I used to listen to Wham! in secret. It was 1984 and I was nine. My school was in a white and mostly working-class village in Lancashire. I knew only one other Wham! fan and, though it’s been thirty years since we last met, he was the first person I contacted after I heard George Michael had died. He once claimed to have reached the singer on a secret number he found in a magazine and had a hilarious conversation with him. I still wonder if this might have been true. We used to listen to the albums over and over at one another’s houses, but at school we kept our adoration to ourselves. It was normal for boys to like Duran Duran.

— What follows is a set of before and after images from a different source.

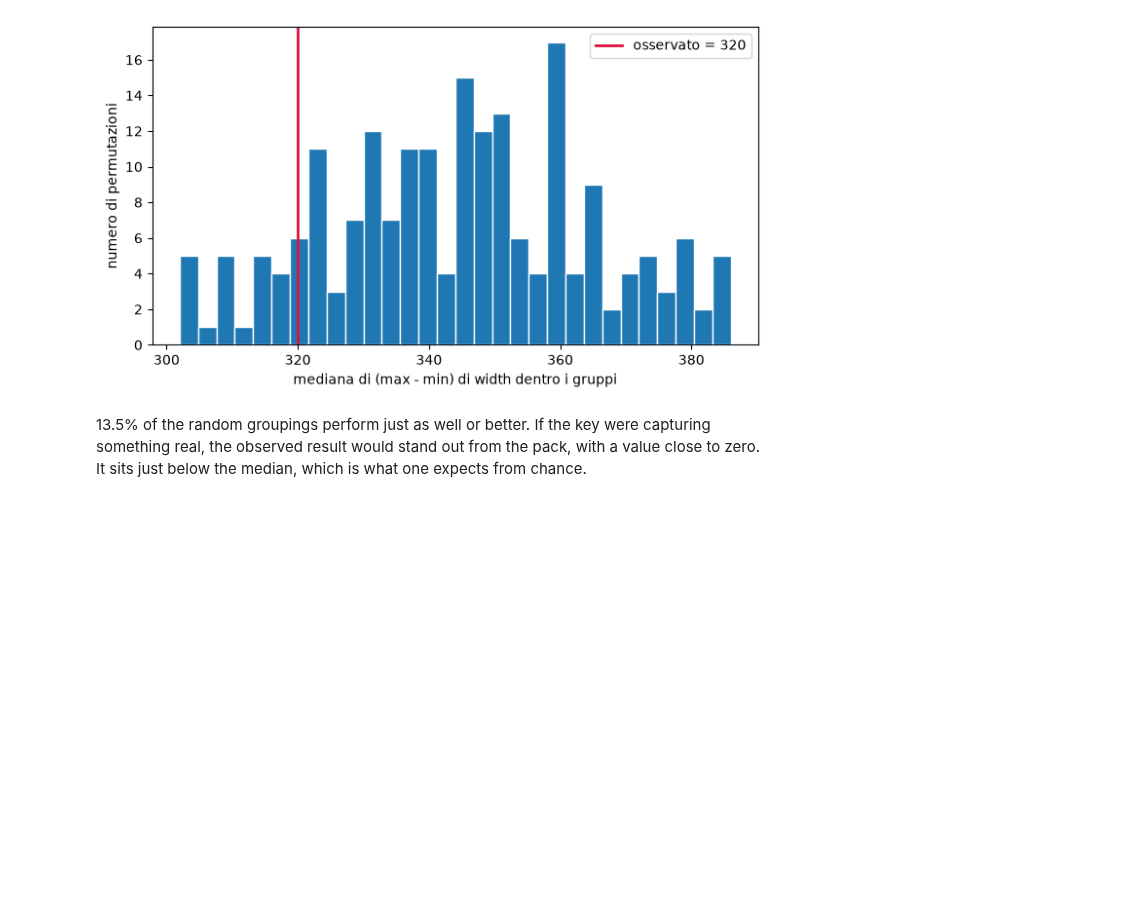
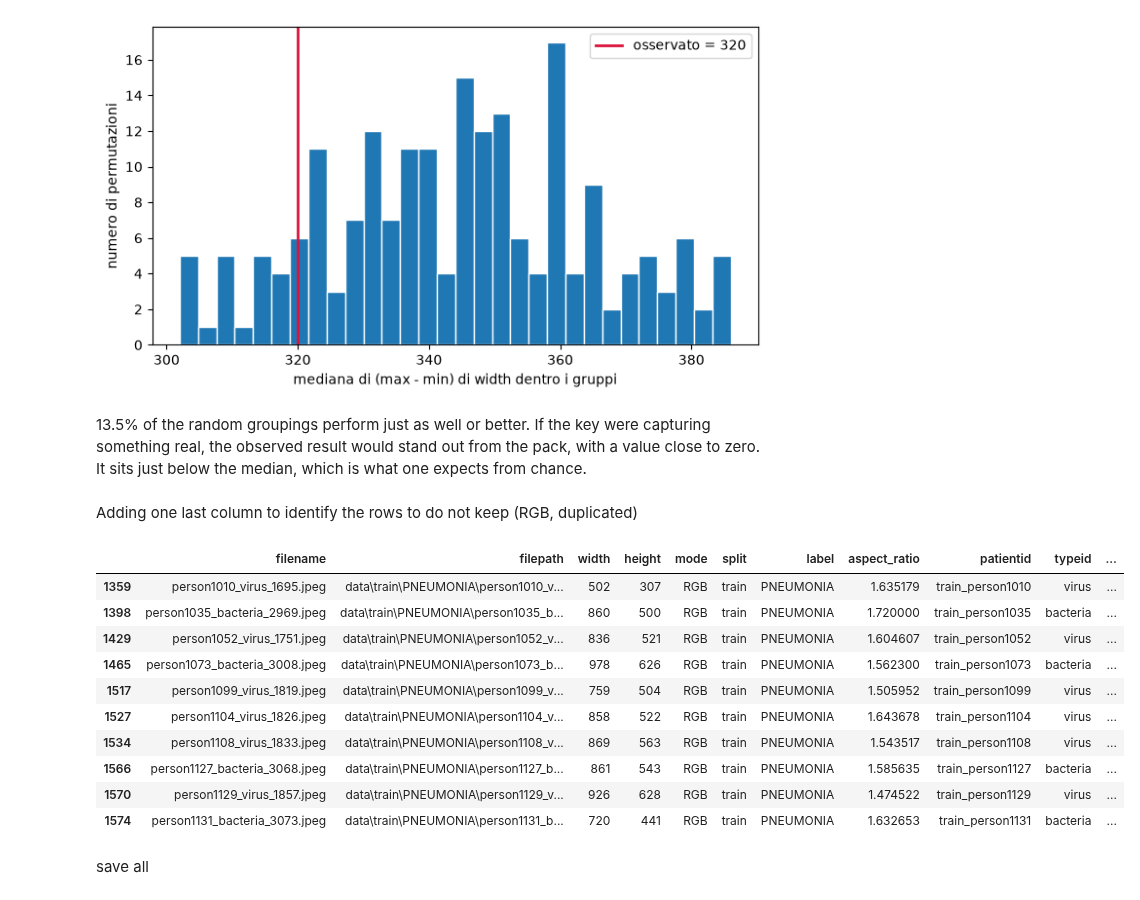
Before and after one commit to RiccardoSimondi02/chest-xray-cnn, a Jupyter notebook: notebooks/01_exploration.ipynb, the cells around one changed output. Cells and saved outputs as stored; diff of their text form; code cells hidden in the pictures; blank space fills up the shorter version.

```diff
--- a/notebooks/01_exploration.ipynb
+++ b/notebooks/01_exploration.ipynb
@@ -399,3 +386,22 @@ permutazioni con valore <= osservato: 0.135
 # %% [markdown]
 
 13.5% of the random groupings perform just as well or better. If the key were capturing something real, the observed result would stand out from the pack, with a value close to zero. It sits just below the median, which is what one expects from chance.
+# %% [markdown]
+Adding one last column to identify the rows to do not keep (RGB, duplicated)
+# %%
+df["keep"] =   ~ (df["file_hash"].duplicated() | (df["mode"] == "RGB"))
+df[df["mode"] == "RGB"].head(10)
+# %% [output]
+|  | filename | filepath | width | height | mode | split | label | aspect_ratio | patientid | typeid | ... |
+| 1359 | person1010_virus_1695.jpeg | data\train\PNEUMONIA\person1010_v... | 502 | 307 | RGB | train | PNEUMONIA | 1.635179 | train_person1010 | virus | ... |
+| 1398 | person1035_bacteria_2969.jpeg | data\train\PNEUMONIA\person1035_b... | 860 | 500 | RGB | train | PNEUMONIA | 1.720000 | train_person1035 | bacteria | ... |
+| 1429 | person1052_virus_1751.jpeg | data\train\PNEUMONIA\person1052_v... | 836 | 521 | RGB | train | PNEUMONIA | 1.604607 | train_person1052 | virus | ... |
+| 1465 | person1073_bacteria_3008.jpeg | data\train\PNEUMONIA\person1073_b... | 978 | 626 | RGB | train | PNEUMONIA | 1.562300 | train_person1073 | bacteria | ... |
+| 1517 | person1099_virus_1819.jpeg | data\train\PNEUMONIA\person1099_v... | 759 | 504 | RGB | train | PNEUMONIA | 1.505952 | train_person1099 | virus | ... |
+| 1527 | person1104_virus_1826.jpeg | data\train\PNEUMONIA\person1104_v... | 858 | 522 | RGB | train | PNEUMONIA | 1.643678 | train_person1104 | virus | ... |
+| 1534 | person1108_virus_1833.jpeg | data\train\PNEUMONIA\person1108_v... | 869 | 563 | RGB | train | PNEUMONIA | 1.543517 | train_person1108 | virus | ... |
+| 1566 | person1127_bacteria_3068.jpeg | data\train\PNEUMONIA\person1127_b... | 861 | 543 | RGB | train | PNEUMONIA | 1.585635 | train_person1127 | bacteria | ... |
+| 1570 | person1129_virus_1857.jpeg | data\train\PNEUMONIA\person1129_v... | 926 | 628 | RGB | train | PNEUMONIA | 1.474522 | train_person1129 | virus | ... |
+| 1574 | person1131_bacteria_3073.jpeg | data\train\PNEUMONIA\person1131_b... | 720 | 441 | RGB | train | PNEUMONIA | 1.632653 | train_person1131 | bacteria | ... |
+# %% [markdown]
+save all
```
Also changed, not shown: parts of 5 cells of this notebook, 10 other files.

They said Wham! were ‘poofs’. George Michael was loved by older girls, teenagers, but in my class the girls hated him too (they liked Madonna). ‘He loves himself,’ they said. ‘He looks at himself in shiny floors when he’s dancing.’

I didn’t understand the appeal of Duran Duran, with their pale, sullen look, the sallow, understated maleness of English post punk. It felt so far away from the black American singers I also used to listen to in secret – Michael Jackson, Prince – and so far away from Wham! In contrast to the dull, rainy, post-industrial landscape around me, they always looked as if they were having the time of their lives. They were young, beautiful, tanned, and made spectacular pop music. Their first two albums were called Fantastic and Make It Big. After their first number one single, George Michael performed on Top of the Pops in a T-shirt with ‘Number 1’ embroidered in gold on it; in the video, he wore one with ‘Choose Life’ printed on it in bold black letters. In gloomy, northern, cold, racist England, this was what I wanted to hear. I wanted hope. I wanted fun.

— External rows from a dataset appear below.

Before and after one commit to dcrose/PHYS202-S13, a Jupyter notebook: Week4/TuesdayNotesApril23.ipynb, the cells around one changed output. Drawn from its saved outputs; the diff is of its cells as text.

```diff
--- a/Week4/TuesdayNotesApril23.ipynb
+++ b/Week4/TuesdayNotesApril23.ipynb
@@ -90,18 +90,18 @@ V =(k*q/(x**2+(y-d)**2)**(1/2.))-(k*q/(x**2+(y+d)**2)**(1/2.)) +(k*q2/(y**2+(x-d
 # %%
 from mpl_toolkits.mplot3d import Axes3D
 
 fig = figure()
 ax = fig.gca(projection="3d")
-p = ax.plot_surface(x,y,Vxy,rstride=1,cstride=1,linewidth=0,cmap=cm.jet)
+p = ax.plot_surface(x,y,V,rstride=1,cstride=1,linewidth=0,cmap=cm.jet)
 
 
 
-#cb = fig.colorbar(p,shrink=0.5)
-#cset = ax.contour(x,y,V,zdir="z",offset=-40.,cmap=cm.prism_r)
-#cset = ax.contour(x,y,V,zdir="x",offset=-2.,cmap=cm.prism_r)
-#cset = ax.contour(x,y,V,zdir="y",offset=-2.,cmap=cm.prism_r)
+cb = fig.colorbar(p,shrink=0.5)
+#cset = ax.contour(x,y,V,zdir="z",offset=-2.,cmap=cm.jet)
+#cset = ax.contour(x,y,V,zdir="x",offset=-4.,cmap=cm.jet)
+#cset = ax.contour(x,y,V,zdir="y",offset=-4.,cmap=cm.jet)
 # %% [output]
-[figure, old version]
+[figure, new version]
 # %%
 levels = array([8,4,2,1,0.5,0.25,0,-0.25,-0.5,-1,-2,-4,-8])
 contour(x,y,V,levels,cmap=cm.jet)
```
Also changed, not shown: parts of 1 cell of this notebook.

Written by Randy McDonald

December 31, 2016 at 9:00 pm

[LINK] “2016: The year the music died”

Ben Rayner wrote earlier this week in the Toronto Star about how 2016’s toll of notable rockers is set to only grow, in 2017 as in the future. The stars of old are aging, and as age approaches death inevitably comes in behind.

If 2016 taught us anything, it’s that even pop’s most seemingly immortal figures are, in fact, quite mortal and destined for the grave just like the rest of us. It was an annus horribilis that began on a low note with the death of David Bowie just three days after the release of his blackly magical 27th albumBlackstar on Jan. 8 — and basically stayed down there in the depths for the next 12 months.

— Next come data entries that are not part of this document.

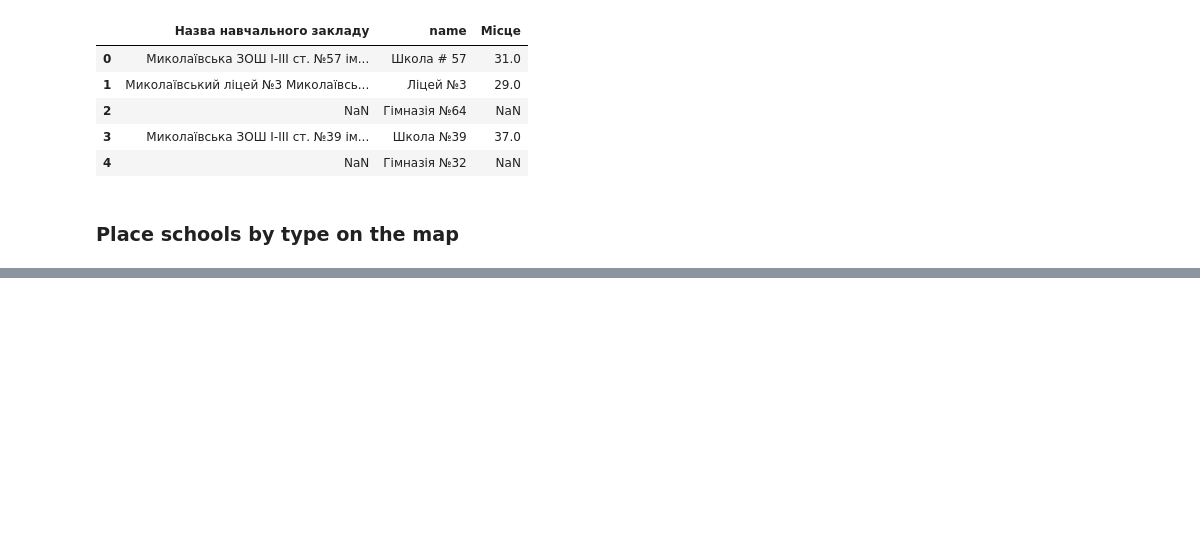
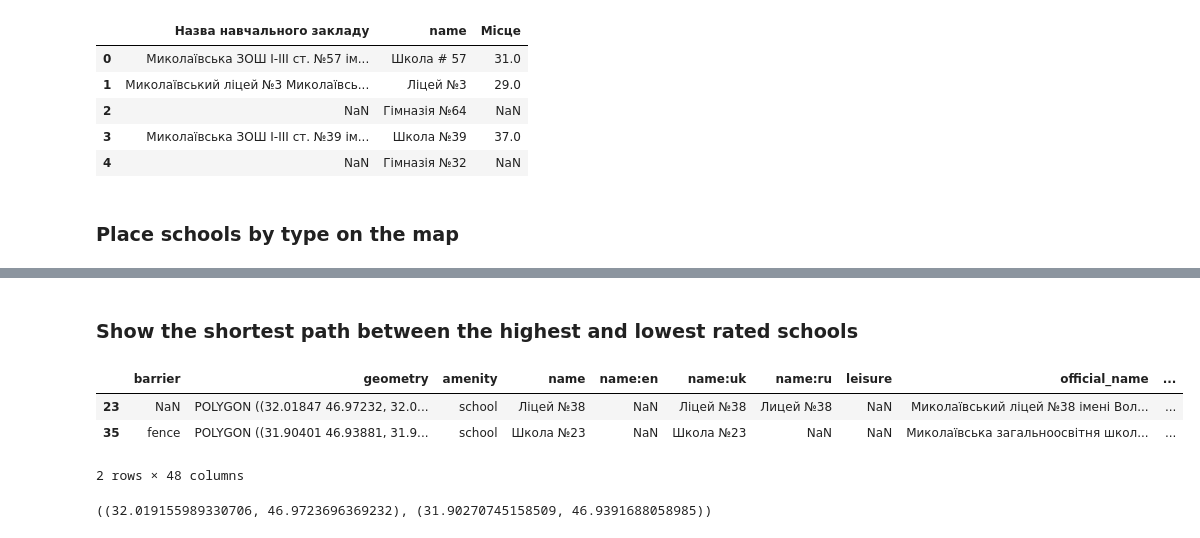
Before and after one commit to seeman512/ML, a Jupyter notebook: Lab3/Hometask.ipynb, the cells around one changed output, grey strips where cells are left out. Cells and saved outputs as stored; diff of their text form; code cells hidden in the pictures; blank space fills up the shorter version.

Commit message:
Added shortest path between schools

```diff
--- a/Lab3/Hometask.ipynb
+++ b/Lab3/Hometask.ipynb
@@ -162,3 +166,21 @@ add_school_markers(m, df[df['school_type'] == 'school'], 'red')
 m
 # %% [output]
 [interactive output not drawn]
+# %% [markdown]
+### Show the shortest path between the highest and lowest rated schools
+# %%
+place_column = 'Місце'
+df2 = df.dropna(subset=[place_column]).sort_values(place_column).iloc[[0, -1]]
+df2
+# %% [output]
+|  | barrier | geometry | amenity | name | name:en | name:uk | name:ru | leisure | official_name | ... |
+| 23 | NaN | POLYGON ((32.01847 46.97232, 32.0... | school | Ліцей №38 | NaN | Ліцей №38 | Лицей №38 | NaN | Миколаївський ліцей №38 імені Вол... | ... |
+| 35 | fence | POLYGON ((31.90401 46.93881, 31.9... | school | Школа №23 | NaN | Школа №23 | NaN | NaN | Миколаївська загальноосвітня школ... | ... |
+2 rows × 48 columns
+# %%
+# calculate start, end points
+start = (df2.iloc[0]['geometry'].centroid.x, df2.iloc[0]['geometry'].centroid.y)
+end = (df2.iloc[-1]['geometry'].centroid.x, df2.iloc[-1]['geometry'].centroid.y)
+start, end
+# %% [output]
+((32.019155989330706, 46.9723696369232), (31.90270745158509, 46.9391688058985))
```
Also changed, not shown: parts of 4 cells of this notebook.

The pop deaths just kept coming: Prince, felled at 57 on April 21 by something as impossibly prosaic as an opiate overdose. The Eagles’ Glenn Frey. Merle Haggard. Prince Buster. Phife Dawg of A Tribe Called Quest. Maurice White of Earth, Wind & Fire. Suicide’s Alan Vega. Sharon Jones. Keith Emerson and Greg Lake, whose twin departures from this plane rendered Emerson, Lake & Palmer a solo act within the space of just nine months. Canadian icon Leonard Cohen, too, of course, who predicted his own looming demise in Bowie-esque fashion with an album-length goodbye of his own, You Want it Darker, released just a couple of weeks before his very private death on Nov. 7 at 82 years of age. George Michael, announced on Christmas Day.

Scarcely a week would pass without the mention of another drummer here or another guitarist there of a certain age quietly saying goodbye forever — and this after the shock of the sudden death of whiskey-swillin’ metal survivor Motorhead’s Lemmy Kilmister at 70 just three days before the end of 2015.

The Canada-stunning announcement in May that Gord Downie of the Tragically Hip was fighting to survive against terminal brain cancer didn’t help matters much, either, even if the Hip’s triumphant farewell tour in the summer and the subsequent release of his noble Secret Path solo album in the fall proved inspirational rather than sad.

In any case, 2016 was not the happiest time to be a music fan. As the Georgia Straight put it, “About the only good thing that happened in 2016 was that Keith Richards didn’t die.”

Unfortunately, at some point Keith Richards, who just turned 73, is going to die, along with the rest of the Rolling Stones, who have played the poster boys for rock longevity for 50 years now but simply can’t keep it up forever. Time is on no one’s side, not even the Rolling Stones’.

Written by Randy McDonald

December 31, 2016 at 7:00 pm